Mobile is a key IT technology for many businesses right now. With more powerful devices available, coupled with widespread high-speed cellular connectivity, it's easier than ever for employees to manage almost every aspect of their day-to-day work on the go, no matter where they are.
But while smartphones and tablets have become ubiquitous parts of every enterprise, there's another category of mobile device that could be set for a big increase in interest in the coming years, and that's wearable devices.
For most people, wearable devices typically mean the likes of smart fitness bands or more full-featured smart watches, though they can also include anything from augmented and virtual reality headsets to jewelry with embedded NFC or RFID chips. Some estimates suggest that in 2018, some two million people in the US alone will be required to use some form of wearable technology at work. So what will they be using this for?
Instant access to data
One particularly beneficial use case for wearable technology could be to ensure employees have instant access to data and notifications when they need it most. There are many times when it might be inconvenient or even impossible to access a smartphone or laptop in order to pick up messages - in which case pairing them with a smartwatch can be the best way to ensure that they are never out of touch.
For example, if an IT worker has access to notifications on a smartwatch, they can be instantly alerted to issues such as data breaches that demand an immediate response even if they do not have their phone on them. But this isn't limited to just IT workers. Any user that requires fast access to data - whether this is sales teams, real estate agents, lawyers, doctors or emergency services - may find it beneficial to use wearable technology to bring up key facts and figures.
Helping employees keep track

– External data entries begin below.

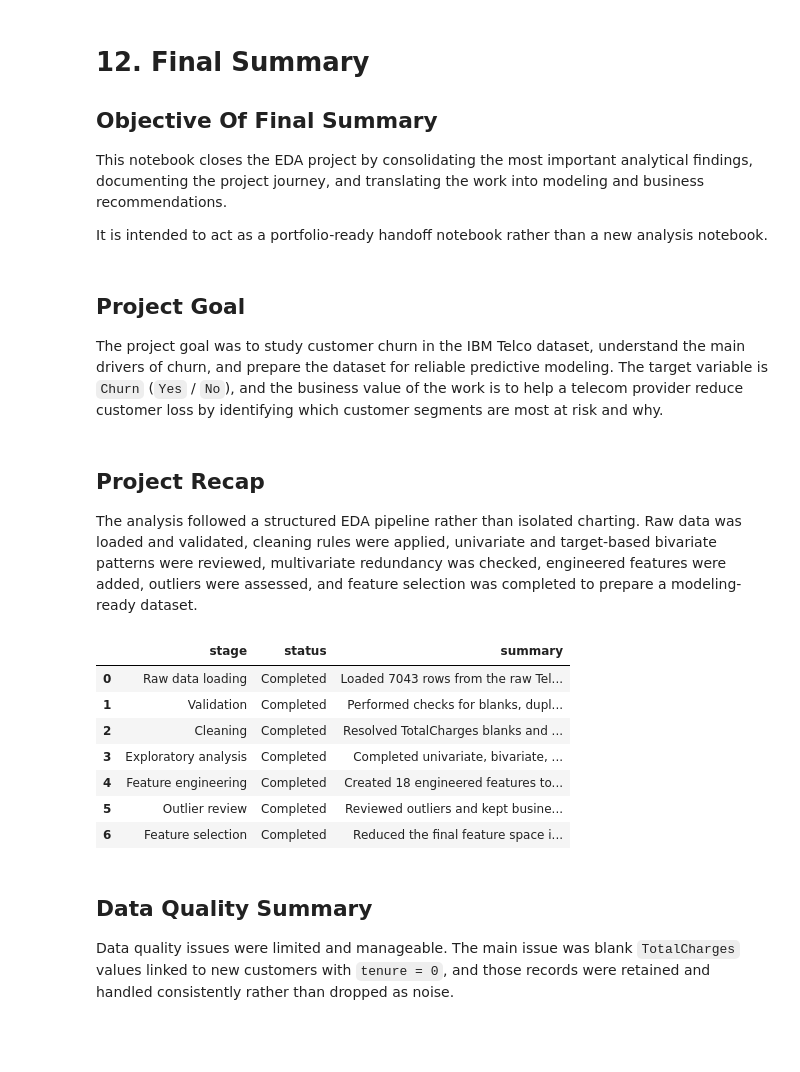
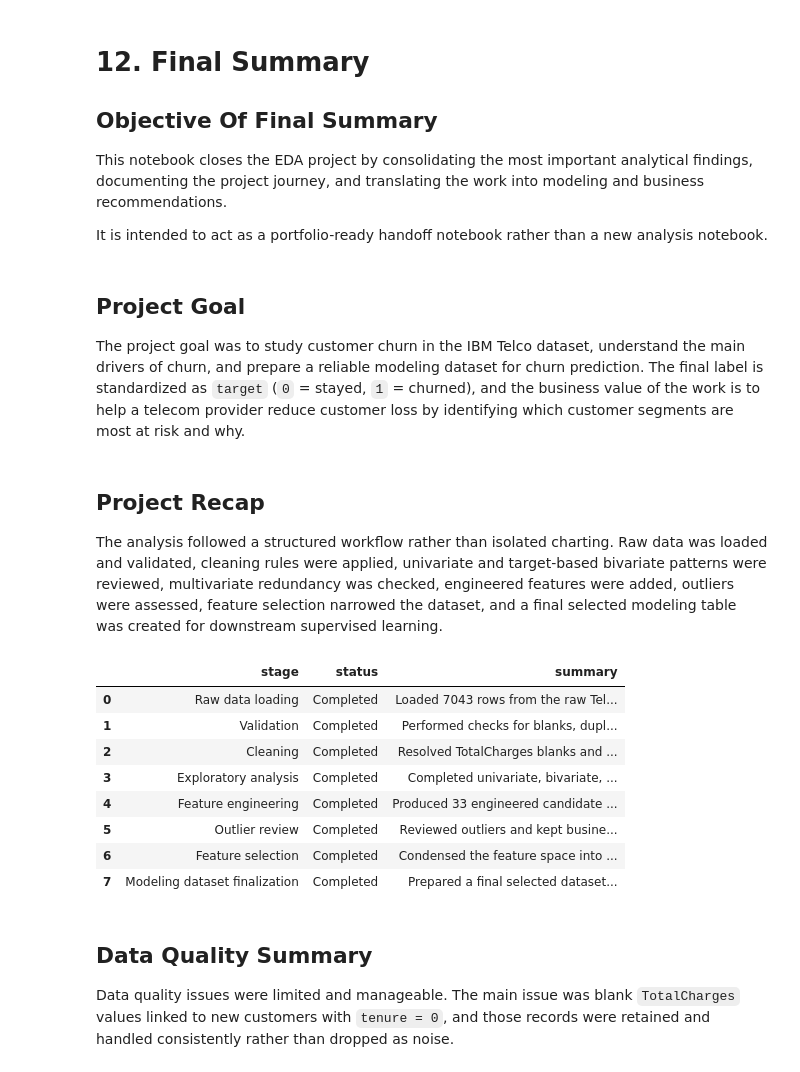
Before and after one commit to mmubashir95/Telco-Customer-Churn, a Jupyter notebook: notebooks/12_final_summary.ipynb, the cells around one changed output. Cells and saved outputs as stored; diff of their text form; code cells hidden in the pictures; blank space fills up the shorter version.

```diff
--- a/notebooks/12_final_summary.ipynb
+++ b/notebooks/12_final_summary.ipynb
@@ -113,11 +163,11 @@ pd.set_option("display.max_colwidth", None)
 # %% [markdown]
 ## Project Goal
 
-The project goal was to study customer churn in the IBM Telco dataset, understand the main drivers of churn, and prepare the dataset for reliable predictive modeling. The target variable is `Churn` (`Yes` / `No`), and the business value of the work is to help a telecom provider reduce customer loss by identifying which customer segments are most at risk and why.
+The project goal was to study customer churn in the IBM Telco dataset, understand the main drivers of churn, and prepare a reliable modeling dataset for churn prediction. The final label is standardized as `target` (`0` = stayed, `1` = churned), and the business value of the work is to help a telecom provider reduce customer loss by identifying which customer segments are most at risk and why.
 # %% [markdown]
 ## Project Recap
 
-The analysis followed a structured EDA pipeline rather than isolated charting. Raw data was loaded and validated, cleaning rules were applied, univariate and target-based bivariate patterns were reviewed, multivariate redundancy was checked, engineered features were added, outliers were assessed, and feature selection was completed to prepare a modeling-ready dataset.
+The analysis followed a structured workflow rather than isolated charting. Raw data was loaded and validated, cleaning rules were applied, univariate and target-based bivariate patterns were reviewed, multivariate redundancy was checked, engineered features were added, outliers were assessed, feature selection narrowed the dataset, and a final selected modeling table was created for downstream supervised learning.
 # %%
 project_recap_df = pd.DataFrame(
     {
@@ -128,39 +178,43 @@ project_recap_df = pd.DataFrame(
             "Exploratory analysis",
             "Feature engineering",
             "Outlier review",
             "Feature selection",
+            "Modeling dataset finalization",
         ],
         "status": [
+            "Completed",
             "Completed",
             "Completed",
             "Completed",
             "Completed",
             "Completed",
             "Completed",
             "Completed",
         ],
         "summary": [
             f"Loaded {raw_df.shape[0]} rows from the raw Telco churn dataset.",
-            "Performed checks for blanks, duplicates, and schema consistency.",
+            "Performed checks for blanks, duplicates, schema consistency, and target readiness.",
             "Resolved TotalCharges blanks and stabilized data types for analysis.",
             "Completed univariate, bivariate, and multivariate churn-focused review.",
-            f"Created {len(engineered_features)} engineered features to enrich churn signal.",
+            f"Produced {feature_selection_snapshot['features_before_selection']} engineered candidate features before final encoding-driven selection.",
             "Reviewed outliers and kept business-valid edge cases rather than capping blindly.",
-            f"Reduced the final feature space into keep, review, and drop groups for modeling.",
+            f"Condensed the feature space into keep, review, and drop decisions, then expanded the retained signals into {feature_selection_snapshot['selected_feature_count']} final modeling columns.",
+            f"Prepared a final selected dataset with {len(feature_columns)} numeric modeling features plus the standardized {target_column} label.",
         ],
     }
 )
 
 project_recap_df
 # %% [output]
 |  | stage | status | summary |
 | 0 | Raw data loading | Completed | Loaded 7043 rows from the raw Tel... |
 | 1 | Validation | Completed | Performed checks for blanks, dupl... |
 | 2 | Cleaning | Completed | Resolved TotalCharges blanks and ... |
 | 3 | Exploratory analysis | Completed | Completed univariate, bivariate, ... |
-| 4 | Feature engineering | Completed | Created 18 engineered features to... |
+| 4 | Feature engineering | Completed | Produced 33 engineered candidate ... |
 | 5 | Outlier review | Completed | Reviewed outliers and kept busine... |
-| 6 | Feature selection | Completed | Reduced the final feature space i... |
+| 6 | Feature selection | Completed | Condensed the feature space into ... |
+| 7 | Modeling dataset finalization | Completed | Prepared a final selected dataset... |
 # %% [markdown]
 ## Data Quality Summary
 
```
Also changed, not shown: parts of 16 cells of this notebook.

Wearable technology can also play a vital role in keeping remote workers connected and informed when they are on the move, and this can take into account a lot more than just sending notifications.
A large number of companies are now looking to incorporate fitness tracking apps and similar monitoring devices into their offerings. This may often be part of a wider health and wellbeing perk that encourages people to move more often, stay hydrated on the job or even monitor stress levels at work.

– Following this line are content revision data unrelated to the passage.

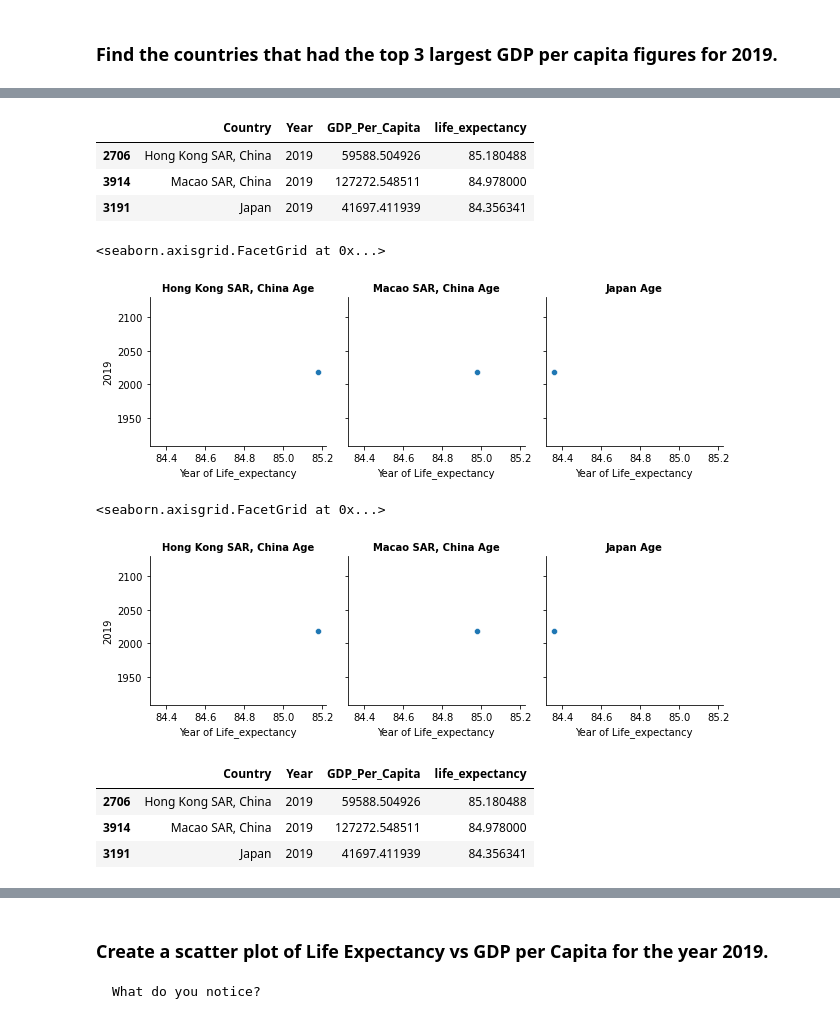
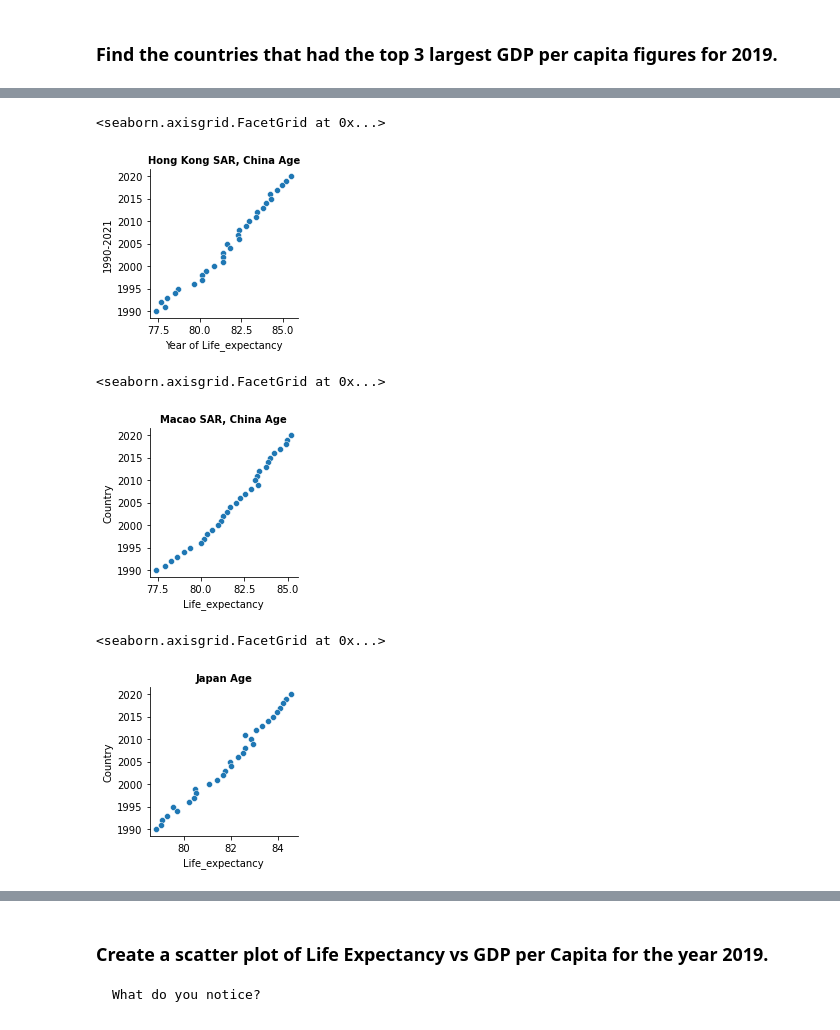
Before and after one commit to nss-data-science-cohort-7/un-exploration-gtorres2, a Jupyter notebook: UN_EXPLORATION_2.ipynb, the cells around one changed output, grey strips where cells are left out. Saved outputs shown, nothing was run; the diff lists cells and outputs as text; code cells hidden in the pictures.

```diff
--- a/UN_EXPLORATION_2.ipynb
+++ b/UN_EXPLORATION_2.ipynb
@@ -1136,6 +1178,6 @@ life_expectancy
 # %% [markdown]
  ### After melting, rename the columns to `Country`, `Year`, and `Life_Expectancy`
 # %%
-life_expectancy = life_expectancy.rename(columns = {'Country Name' : 'Country'})
+life_expectancy = life_expectancy.rename(columns = {'Country Name' : 'Country', 'Year' : 'Year', 'life_expectancy': 'Life_Expectancy'})
 life_expectancy
 # %% [output]
@@ -1319,0 +1446,3 @@ gdp_le_2019.sort_values(by= 'GDP_Per_Capita', ascending = False).head(3)
+# %%
+HK_le = gdp_le[gdp_le['Country'] == 'Hong Kong SAR, China']
+HK_le
@@ -1342,30 +1524,25 @@ gdp_le_2019_sorted
-# %%
-gdp_le_2019_sorted
-# %% [output]
-|  | Country | Year | GDP_Per_Capita | life_expectancy |
-| 2706 | Hong Kong SAR, China | 2019 | 59588.504926 | 85.180488 |
-| 3914 | Macao SAR, China | 2019 | 127272.548511 | 84.978000 |
-| 3191 | Japan | 2019 | 41697.411939 | 84.356341 |
 # %%
-g = sns.FacetGrid(gdp_le_2019_sorted, col="Country")
-g.map(sns.scatterplot, "life_expectancy", "Year")
+import seaborn as sns
+g = sns.FacetGrid(HK_le, col="Country")
+g.map(sns.scatterplot, "Life_Expectancy", "Year")
 g.set_titles(col_template="{col_name} Age", fontweight="bold")
-g.set_axis_labels("Year of Life_expectancy", "2019")
+g.set_axis_labels("Year of Life_expectancy", "1990-2021")
 # %% [output]
 <seaborn.axisgrid.FacetGrid at 0x...>
-[figure, old version]
+[figure, new version]
 # %%
-g = sns.FacetGrid(gdp_le_2019_sorted, col="Country")
-g = g.map_dataframe(sns.scatterplot, "life_expectancy", "Year")
+g = sns.FacetGrid(Macao_le, col="Country")
+g = g.map_dataframe(sns.scatterplot, "Life_Expectancy", "Year")
 g.set_titles(col_template="{col_name} Age", fontweight="bold")
-g.set_axis_labels("Year of Life_expectancy", "2019")
+g.set_axis_labels("Life_expectancy","Country" )
 # %% [output]
 <seaborn.axisgrid.FacetGrid at 0x...>
-[figure, old version]
+[figure, new version]
-# %%
-gdp_le_2019_sorted
-# %% [output]
-|  | Country | Year | GDP_Per_Capita | life_expectancy |
-| 2706 | Hong Kong SAR, China | 2019 | 59588.504926 | 85.180488 |
-| 3914 | Macao SAR, China | 2019 | 127272.548511 | 84.978000 |
-| 3191 | Japan | 2019 | 41697.411939 | 84.356341 |
+# %%
+g = sns.FacetGrid(JP_le, col="Country")
+g = g.map_dataframe(sns.scatterplot, "Life_Expectancy", "Year")
+g.set_titles(col_template="{col_name} Age", fontweight="bold")
+g.set_axis_labels("Life_expectancy","Country" )
+# %% [output]
+<seaborn.axisgrid.FacetGrid at 0x...>
+[figure, added]
```
Also changed, not shown: parts of 45 cells of this notebook.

In fact, by 2021, it's estimated some 44 million workers in the US will be offered wearables as part of their employee wellness programs. Healthy, happy workers are more productive, so this could be a great way to boost morale and output.
Such devices can also be used to keep track of the location of employees - with their consent, of course. With the right data analytics, this could be used to plot more efficient routes for field workers, ensuring working time regulations are not being breached, or even just helping people find each other in busy offices. However, this is an area where IT departments need to be very careful, both in what data they collect and how they use it, in order to ensure they are respecting their employees' privacy.

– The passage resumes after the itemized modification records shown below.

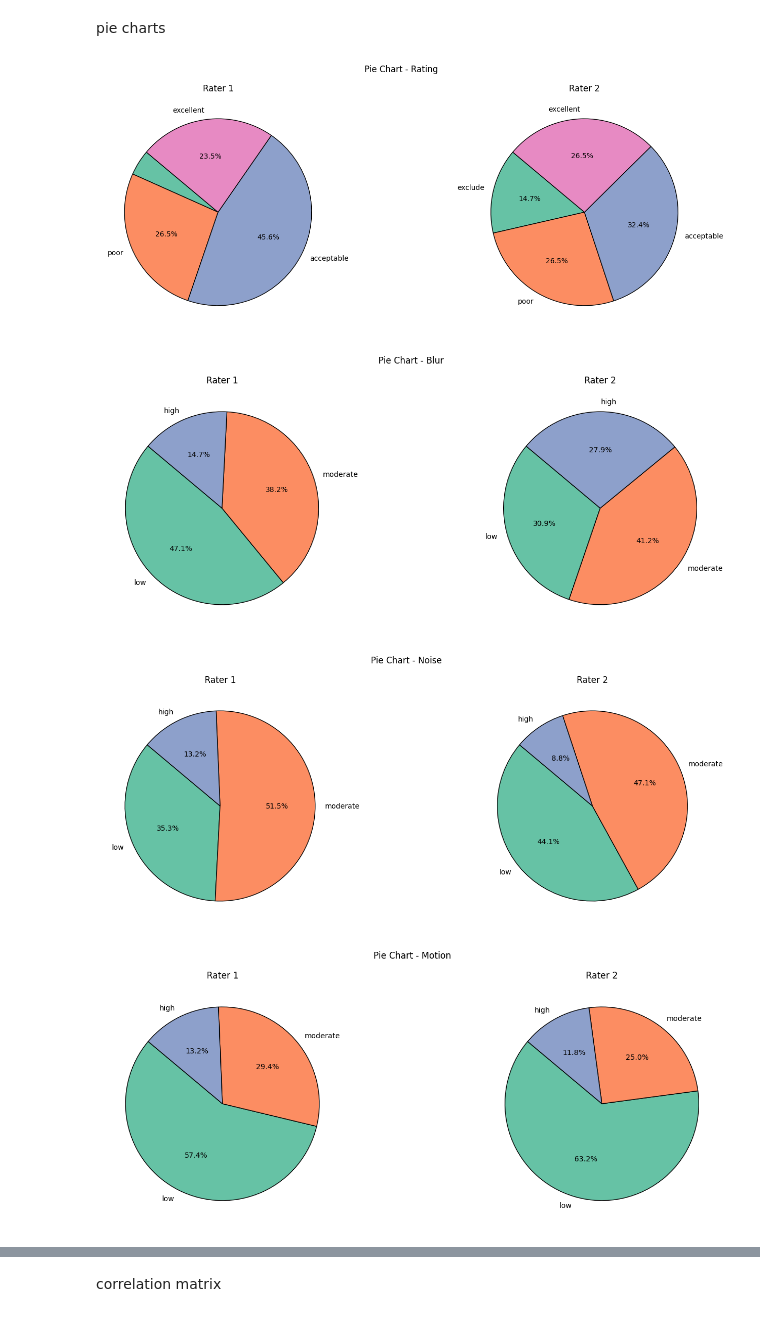
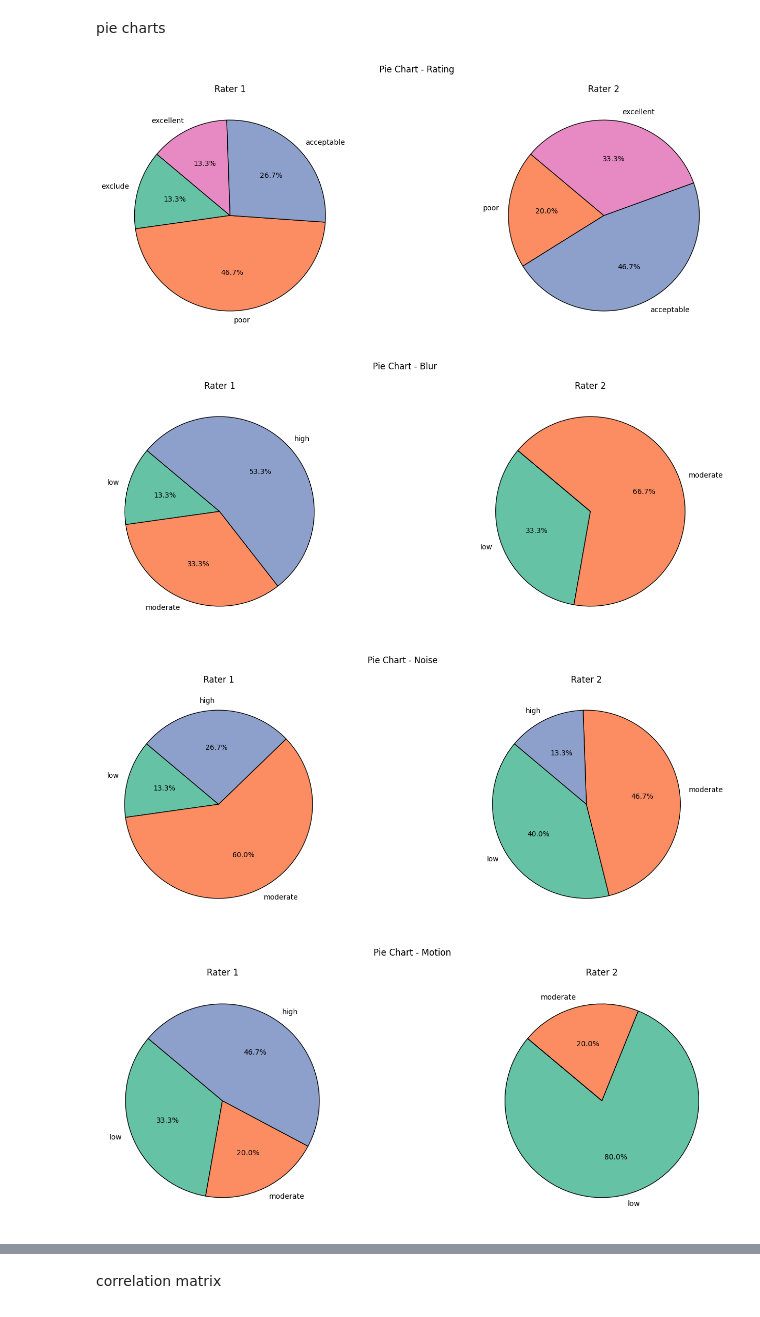
Before and after one commit to jaimebarran/fetal_brain_qc, a Jupyter notebook: notebooks/analyze_results.ipynb, the cells around one changed output, grey strips where cells are left out. Cells and saved outputs as stored; diff of their text form; code cells hidden in the pictures.

Commit message:
add analyze results ratings N=68 meri-bene-jaime

```diff
--- a/notebooks/analyze_results.ipynb
+++ b/notebooks/analyze_results.ipynb
@@ -7,8 +7,8 @@ import plotly.express as px
 
 # Load rater data
 raters_files = [
-    '/mnt/sda1/Repos/a-eye/Output/mri_qc/fetal/eye_qc_83/2_ratings/2_remaining_68/jaime/ratings.csv',
-    '/mnt/sda1/Repos/a-eye/Output/mri_qc/fetal/eye_qc_83/2_ratings/2_remaining_68/bene/ratings.csv',
+    '/mnt/sda1/Repos/a-eye/Output/mri_qc/fetal/eye_qc_83/2_ratings/1_training_session/meri-bene-jaime/ratings.csv',
+    '/mnt/sda1/Repos/a-eye/Output/mri_qc/fetal/eye_qc_83/2_ratings/1_training_session/cyril/ratings.csv'
 ]
 
 raters_data = [pd.read_csv(file) for file in raters_files]
@@ -67,8 +67,8 @@ import matplotlib.pyplot as plt
 
 # Raters' data files
 raters_files = [
-    '/mnt/sda1/Repos/a-eye/Output/mri_qc/fetal/eye_qc_83/2_ratings/2_remaining_68/jaime/ratings.csv',
-    '/mnt/sda1/Repos/a-eye/Output/mri_qc/fetal/eye_qc_83/2_ratings/2_remaining_68/bene/ratings.csv'
+    '/mnt/sda1/Repos/a-eye/Output/mri_qc/fetal/eye_qc_83/2_ratings/1_training_session/meri-bene-jaime/ratings.csv',
+    '/mnt/sda1/Repos/a-eye/Output/mri_qc/fetal/eye_qc_83/2_ratings/1_training_session/cyril/ratings.csv'
 ]
 
 # Define metrics and categories
@@ -104,34 +104,34 @@ for metric_name, categories in metrics.items():
 
     for i, (rater_data, ax) in enumerate(zip(raters_data, axes)):
         counts = [rater_data[metric_name].to_list().count(cat) for cat in categories]
         total = sum(counts)
         percentages = [(count / total) * 100 for count in counts] if total > 0 else [0] * len(counts)
 
         # Filter labels below threshold
         filtered_labels = [
             f"{categories[idx]}" if percentages[idx] >= LABEL_THRESHOLD else ""
             for idx in range(len(categories))
         ]
 
         ax.pie(
             counts,
             labels=filtered_labels,
             autopct=lambda p: f'{p:.1f}%' if p >= LABEL_THRESHOLD else '',  # Hide small slices
             startangle=140,
             colors=colors,
             wedgeprops={'edgecolor': 'black'}  # Add edge color for better visibility
         )
         ax.set_title(f'Rater {i + 1}')
         ax.set_aspect('equal')  # Ensures equal aspect ratio for all subplots
 
     # Adjust layout manually to prevent size mismatch
     fig.subplots_adjust(left=0.1, right=0.9, wspace=0.3)
     fig.suptitle(f'Pie Chart - {metric_name.replace("_text", "").capitalize()}')
     fig.set_facecolor('white')
 
     plt.show()
 # %% [output]
-[figure, old version]
+[figure, new version]
-[figure, old version]
+[figure, new version]
-[figure, old version]
+[figure, new version]
-[figure, old version]
+[figure, new version]
```
Also changed, not shown: parts of 4 cells of this notebook, 1 other file.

Wearable devices aren't just limited to wristbands. Do you remember Google's ill-fated Glass product, which tried to incorporate a camera and a miniature screen into a pair of spectacles? It may have died a quiet and unmourned death in the consumer space, beset by worries over privacy and limited functionality, but it has found a new lease of life in the manufacturing sector, along with similar, more advanced smart glasses.
Tools such as these have proven to be particularly useful for employees such as factory workers, who can bring up crucial real-time information on whatever they are working on while ensuring that both hands remain free for key tasks. They can, for instance, use augmented reality to give users a direct look inside machinery, or bring up step-by-step instructions and critical safety requirements that must be followed to the letter.
What else could the future hold for wearables?
While these are examples of wearable tech that are already being widely used in practice, there could be much more to come in the next few years that could help businesses. For example, Google's recently-introduced Pixel Bud earphones do more than just play music - they can automatically translate languages in near real-time. This technology is still in its relative infancy, as several reviewers of Google's buds have found out, but when it matures, it could be an invaluable tool for those doing business internationally.
Elsewhere, VR headsets could be used to train employees on complex procedures or visualize designs and prototypes before they are created, while virtual assistants such as Alexa could be integrated into the technology to help employees organize their activities.